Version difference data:
○ ○ ○ ○ ○ ○ ○

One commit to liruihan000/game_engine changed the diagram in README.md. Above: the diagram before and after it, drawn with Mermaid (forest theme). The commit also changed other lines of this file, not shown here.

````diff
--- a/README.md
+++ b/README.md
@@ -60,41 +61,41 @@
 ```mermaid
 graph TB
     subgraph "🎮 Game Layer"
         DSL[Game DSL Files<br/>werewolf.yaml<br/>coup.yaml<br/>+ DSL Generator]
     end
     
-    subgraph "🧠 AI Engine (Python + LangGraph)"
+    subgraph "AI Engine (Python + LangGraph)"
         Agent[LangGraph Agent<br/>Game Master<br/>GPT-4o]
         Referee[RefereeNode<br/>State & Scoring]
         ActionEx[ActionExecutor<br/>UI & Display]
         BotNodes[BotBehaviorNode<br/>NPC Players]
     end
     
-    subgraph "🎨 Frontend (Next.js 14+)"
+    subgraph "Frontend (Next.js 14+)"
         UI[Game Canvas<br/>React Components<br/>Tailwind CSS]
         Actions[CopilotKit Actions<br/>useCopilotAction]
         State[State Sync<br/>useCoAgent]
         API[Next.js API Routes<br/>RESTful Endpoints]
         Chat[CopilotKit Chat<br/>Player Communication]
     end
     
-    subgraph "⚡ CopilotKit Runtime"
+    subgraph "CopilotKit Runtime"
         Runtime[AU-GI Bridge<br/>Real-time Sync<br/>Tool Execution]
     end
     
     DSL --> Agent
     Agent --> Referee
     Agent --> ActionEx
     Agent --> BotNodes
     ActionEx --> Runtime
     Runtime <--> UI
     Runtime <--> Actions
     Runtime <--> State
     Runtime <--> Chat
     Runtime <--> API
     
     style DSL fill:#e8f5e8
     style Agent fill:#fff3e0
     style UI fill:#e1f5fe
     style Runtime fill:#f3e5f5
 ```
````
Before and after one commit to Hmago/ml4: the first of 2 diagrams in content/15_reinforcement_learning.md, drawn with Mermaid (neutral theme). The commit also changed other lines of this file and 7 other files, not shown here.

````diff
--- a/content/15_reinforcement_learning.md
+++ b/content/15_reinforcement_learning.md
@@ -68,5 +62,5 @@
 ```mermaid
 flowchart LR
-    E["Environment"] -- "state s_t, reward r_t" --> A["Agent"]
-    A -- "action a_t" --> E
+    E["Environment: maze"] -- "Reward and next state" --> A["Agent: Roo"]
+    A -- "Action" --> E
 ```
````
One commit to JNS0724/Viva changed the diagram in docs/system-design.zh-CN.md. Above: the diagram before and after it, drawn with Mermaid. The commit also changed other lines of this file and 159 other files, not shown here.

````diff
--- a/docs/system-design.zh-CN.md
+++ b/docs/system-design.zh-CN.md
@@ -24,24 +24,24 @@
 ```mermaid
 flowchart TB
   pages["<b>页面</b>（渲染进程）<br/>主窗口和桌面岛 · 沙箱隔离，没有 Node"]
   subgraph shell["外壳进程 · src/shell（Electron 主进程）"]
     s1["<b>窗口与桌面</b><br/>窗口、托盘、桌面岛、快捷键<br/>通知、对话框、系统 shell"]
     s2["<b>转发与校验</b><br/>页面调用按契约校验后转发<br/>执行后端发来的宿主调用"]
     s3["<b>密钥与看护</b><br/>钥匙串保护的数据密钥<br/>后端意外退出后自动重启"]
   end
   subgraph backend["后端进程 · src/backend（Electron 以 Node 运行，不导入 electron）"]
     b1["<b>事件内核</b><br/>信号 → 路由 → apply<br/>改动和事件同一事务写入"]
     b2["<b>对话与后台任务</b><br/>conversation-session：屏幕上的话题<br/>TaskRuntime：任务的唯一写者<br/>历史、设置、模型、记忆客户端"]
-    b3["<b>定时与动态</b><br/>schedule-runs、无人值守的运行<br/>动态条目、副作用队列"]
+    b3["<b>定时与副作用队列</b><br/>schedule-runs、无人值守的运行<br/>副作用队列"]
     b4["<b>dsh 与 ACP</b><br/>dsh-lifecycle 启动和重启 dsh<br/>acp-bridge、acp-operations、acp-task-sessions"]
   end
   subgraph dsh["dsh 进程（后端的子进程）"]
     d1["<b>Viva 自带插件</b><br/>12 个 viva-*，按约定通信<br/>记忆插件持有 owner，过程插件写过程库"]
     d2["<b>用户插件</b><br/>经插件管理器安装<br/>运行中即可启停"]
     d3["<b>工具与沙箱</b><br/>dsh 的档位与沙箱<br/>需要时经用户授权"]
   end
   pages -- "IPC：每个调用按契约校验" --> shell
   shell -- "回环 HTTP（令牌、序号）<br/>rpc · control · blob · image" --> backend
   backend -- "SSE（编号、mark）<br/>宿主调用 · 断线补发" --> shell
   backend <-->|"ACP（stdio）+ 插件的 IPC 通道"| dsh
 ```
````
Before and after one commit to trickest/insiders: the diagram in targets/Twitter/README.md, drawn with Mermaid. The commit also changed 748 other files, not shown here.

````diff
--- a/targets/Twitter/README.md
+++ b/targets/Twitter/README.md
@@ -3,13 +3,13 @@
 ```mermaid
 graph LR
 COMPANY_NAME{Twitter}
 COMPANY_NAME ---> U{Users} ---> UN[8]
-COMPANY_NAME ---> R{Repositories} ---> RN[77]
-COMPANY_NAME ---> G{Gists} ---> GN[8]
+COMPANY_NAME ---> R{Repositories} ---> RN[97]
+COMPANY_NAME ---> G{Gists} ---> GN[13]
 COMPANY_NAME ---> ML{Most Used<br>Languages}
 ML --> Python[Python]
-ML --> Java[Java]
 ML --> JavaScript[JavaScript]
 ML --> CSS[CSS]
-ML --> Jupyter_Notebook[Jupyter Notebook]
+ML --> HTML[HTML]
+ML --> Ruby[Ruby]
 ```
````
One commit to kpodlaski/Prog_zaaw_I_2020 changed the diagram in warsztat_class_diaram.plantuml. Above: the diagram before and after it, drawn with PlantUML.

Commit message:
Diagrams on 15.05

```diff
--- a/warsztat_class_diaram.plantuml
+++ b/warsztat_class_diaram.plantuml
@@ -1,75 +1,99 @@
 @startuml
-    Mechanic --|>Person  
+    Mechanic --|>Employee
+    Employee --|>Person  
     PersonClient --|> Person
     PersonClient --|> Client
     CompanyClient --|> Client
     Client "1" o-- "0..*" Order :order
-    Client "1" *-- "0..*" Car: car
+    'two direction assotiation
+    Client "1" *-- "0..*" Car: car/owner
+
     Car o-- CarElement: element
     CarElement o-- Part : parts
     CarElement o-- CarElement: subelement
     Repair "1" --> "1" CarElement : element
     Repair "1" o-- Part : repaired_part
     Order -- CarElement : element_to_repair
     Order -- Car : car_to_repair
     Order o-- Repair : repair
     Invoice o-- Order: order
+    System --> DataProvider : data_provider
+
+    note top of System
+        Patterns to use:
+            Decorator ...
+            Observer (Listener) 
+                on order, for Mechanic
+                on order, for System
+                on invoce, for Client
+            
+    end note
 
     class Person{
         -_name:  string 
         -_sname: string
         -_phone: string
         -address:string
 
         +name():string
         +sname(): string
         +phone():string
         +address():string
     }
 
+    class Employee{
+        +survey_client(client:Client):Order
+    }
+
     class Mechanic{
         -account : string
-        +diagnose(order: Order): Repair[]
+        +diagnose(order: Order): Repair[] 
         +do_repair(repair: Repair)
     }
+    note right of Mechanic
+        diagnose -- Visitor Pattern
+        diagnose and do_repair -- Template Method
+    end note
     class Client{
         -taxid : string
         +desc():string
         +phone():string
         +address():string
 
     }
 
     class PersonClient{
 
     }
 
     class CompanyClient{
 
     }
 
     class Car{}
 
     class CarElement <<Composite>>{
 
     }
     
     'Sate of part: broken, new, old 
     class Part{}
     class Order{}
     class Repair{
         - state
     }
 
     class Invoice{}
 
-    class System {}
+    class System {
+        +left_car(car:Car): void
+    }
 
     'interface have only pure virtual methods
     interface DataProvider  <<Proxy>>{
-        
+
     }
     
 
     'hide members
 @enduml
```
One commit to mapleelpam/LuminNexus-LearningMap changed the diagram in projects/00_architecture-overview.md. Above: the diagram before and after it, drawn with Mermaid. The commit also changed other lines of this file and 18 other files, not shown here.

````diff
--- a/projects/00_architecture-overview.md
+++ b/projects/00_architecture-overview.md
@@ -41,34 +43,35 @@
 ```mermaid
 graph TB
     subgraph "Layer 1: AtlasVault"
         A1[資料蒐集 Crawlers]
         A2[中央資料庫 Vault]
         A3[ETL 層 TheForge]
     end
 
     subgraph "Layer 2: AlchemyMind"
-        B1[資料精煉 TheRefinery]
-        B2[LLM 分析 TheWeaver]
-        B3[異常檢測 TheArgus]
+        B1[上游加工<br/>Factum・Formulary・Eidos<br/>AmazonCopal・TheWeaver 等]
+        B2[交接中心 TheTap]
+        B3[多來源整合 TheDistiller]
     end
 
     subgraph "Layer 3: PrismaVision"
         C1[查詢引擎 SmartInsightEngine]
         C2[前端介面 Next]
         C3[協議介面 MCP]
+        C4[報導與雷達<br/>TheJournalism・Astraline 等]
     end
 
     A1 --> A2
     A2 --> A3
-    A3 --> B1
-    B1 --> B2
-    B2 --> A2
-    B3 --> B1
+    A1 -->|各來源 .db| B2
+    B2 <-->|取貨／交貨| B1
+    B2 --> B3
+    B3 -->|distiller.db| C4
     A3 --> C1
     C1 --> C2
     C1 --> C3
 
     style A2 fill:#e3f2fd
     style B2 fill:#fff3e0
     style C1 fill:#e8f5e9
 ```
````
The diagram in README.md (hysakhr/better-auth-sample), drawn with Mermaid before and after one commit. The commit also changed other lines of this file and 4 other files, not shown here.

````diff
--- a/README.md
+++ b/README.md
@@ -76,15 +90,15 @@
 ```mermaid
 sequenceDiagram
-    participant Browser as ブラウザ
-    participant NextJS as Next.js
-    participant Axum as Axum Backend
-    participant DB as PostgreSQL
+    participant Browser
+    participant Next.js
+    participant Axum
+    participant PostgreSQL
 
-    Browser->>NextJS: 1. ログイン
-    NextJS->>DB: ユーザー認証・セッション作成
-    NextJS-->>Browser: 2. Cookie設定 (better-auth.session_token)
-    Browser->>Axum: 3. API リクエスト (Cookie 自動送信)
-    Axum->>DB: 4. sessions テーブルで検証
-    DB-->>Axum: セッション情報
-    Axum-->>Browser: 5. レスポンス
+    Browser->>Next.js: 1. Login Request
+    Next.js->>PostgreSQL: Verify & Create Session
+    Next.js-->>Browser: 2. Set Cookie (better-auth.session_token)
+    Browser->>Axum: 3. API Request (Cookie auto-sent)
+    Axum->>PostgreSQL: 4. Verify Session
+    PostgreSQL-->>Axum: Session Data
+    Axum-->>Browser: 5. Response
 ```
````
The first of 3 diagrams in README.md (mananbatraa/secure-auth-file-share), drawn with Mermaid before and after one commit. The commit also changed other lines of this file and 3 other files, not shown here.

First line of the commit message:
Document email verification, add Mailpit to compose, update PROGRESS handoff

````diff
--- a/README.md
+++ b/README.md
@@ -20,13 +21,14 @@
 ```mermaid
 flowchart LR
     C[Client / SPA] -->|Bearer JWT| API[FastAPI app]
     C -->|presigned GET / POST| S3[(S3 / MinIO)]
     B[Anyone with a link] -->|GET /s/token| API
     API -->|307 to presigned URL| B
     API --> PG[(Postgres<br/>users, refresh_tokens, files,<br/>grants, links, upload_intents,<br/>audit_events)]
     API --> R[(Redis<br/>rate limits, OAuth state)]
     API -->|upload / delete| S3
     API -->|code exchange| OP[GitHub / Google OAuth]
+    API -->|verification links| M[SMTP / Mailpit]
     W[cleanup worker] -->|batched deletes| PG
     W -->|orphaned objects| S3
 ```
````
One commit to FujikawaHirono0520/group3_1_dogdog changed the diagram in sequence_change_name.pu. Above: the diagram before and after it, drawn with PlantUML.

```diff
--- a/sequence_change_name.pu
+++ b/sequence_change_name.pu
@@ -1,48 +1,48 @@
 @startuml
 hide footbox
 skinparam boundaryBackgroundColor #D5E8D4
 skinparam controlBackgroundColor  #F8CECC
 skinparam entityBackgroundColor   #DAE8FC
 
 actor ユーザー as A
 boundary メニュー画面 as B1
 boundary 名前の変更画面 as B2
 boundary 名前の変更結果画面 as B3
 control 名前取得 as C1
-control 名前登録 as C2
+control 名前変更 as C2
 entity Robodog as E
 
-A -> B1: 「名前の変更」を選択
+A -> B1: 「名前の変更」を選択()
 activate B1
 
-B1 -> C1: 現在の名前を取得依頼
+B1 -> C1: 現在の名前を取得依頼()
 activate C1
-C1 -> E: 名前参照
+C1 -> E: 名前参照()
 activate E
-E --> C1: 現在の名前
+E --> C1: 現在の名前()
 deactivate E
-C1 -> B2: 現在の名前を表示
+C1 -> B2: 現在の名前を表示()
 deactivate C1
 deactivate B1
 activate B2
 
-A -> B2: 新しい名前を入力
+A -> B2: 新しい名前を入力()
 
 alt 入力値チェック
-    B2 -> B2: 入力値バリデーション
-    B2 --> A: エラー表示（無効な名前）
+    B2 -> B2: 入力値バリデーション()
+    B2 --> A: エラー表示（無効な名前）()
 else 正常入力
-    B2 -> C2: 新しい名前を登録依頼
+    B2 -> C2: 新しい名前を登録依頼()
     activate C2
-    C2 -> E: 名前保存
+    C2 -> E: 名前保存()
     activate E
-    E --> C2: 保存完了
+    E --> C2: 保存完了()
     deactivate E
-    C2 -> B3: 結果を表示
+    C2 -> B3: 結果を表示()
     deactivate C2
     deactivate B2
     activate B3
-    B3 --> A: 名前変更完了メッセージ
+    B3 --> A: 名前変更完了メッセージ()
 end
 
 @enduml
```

○ ○ ○ ○ ○ ○ ○

[Directions for this task] Find all lines in the records that hold the word "无人值守的运行". Copy them.

[Task response]
-    b3["<b>定时与动态</b><br/>schedule-runs、无人值守的运行<br/>动态条目、副作用队列"]
+    b3["<b>定时与副作用队列</b><br/>schedule-runs、无人值守的运行<br/>副作用队列"]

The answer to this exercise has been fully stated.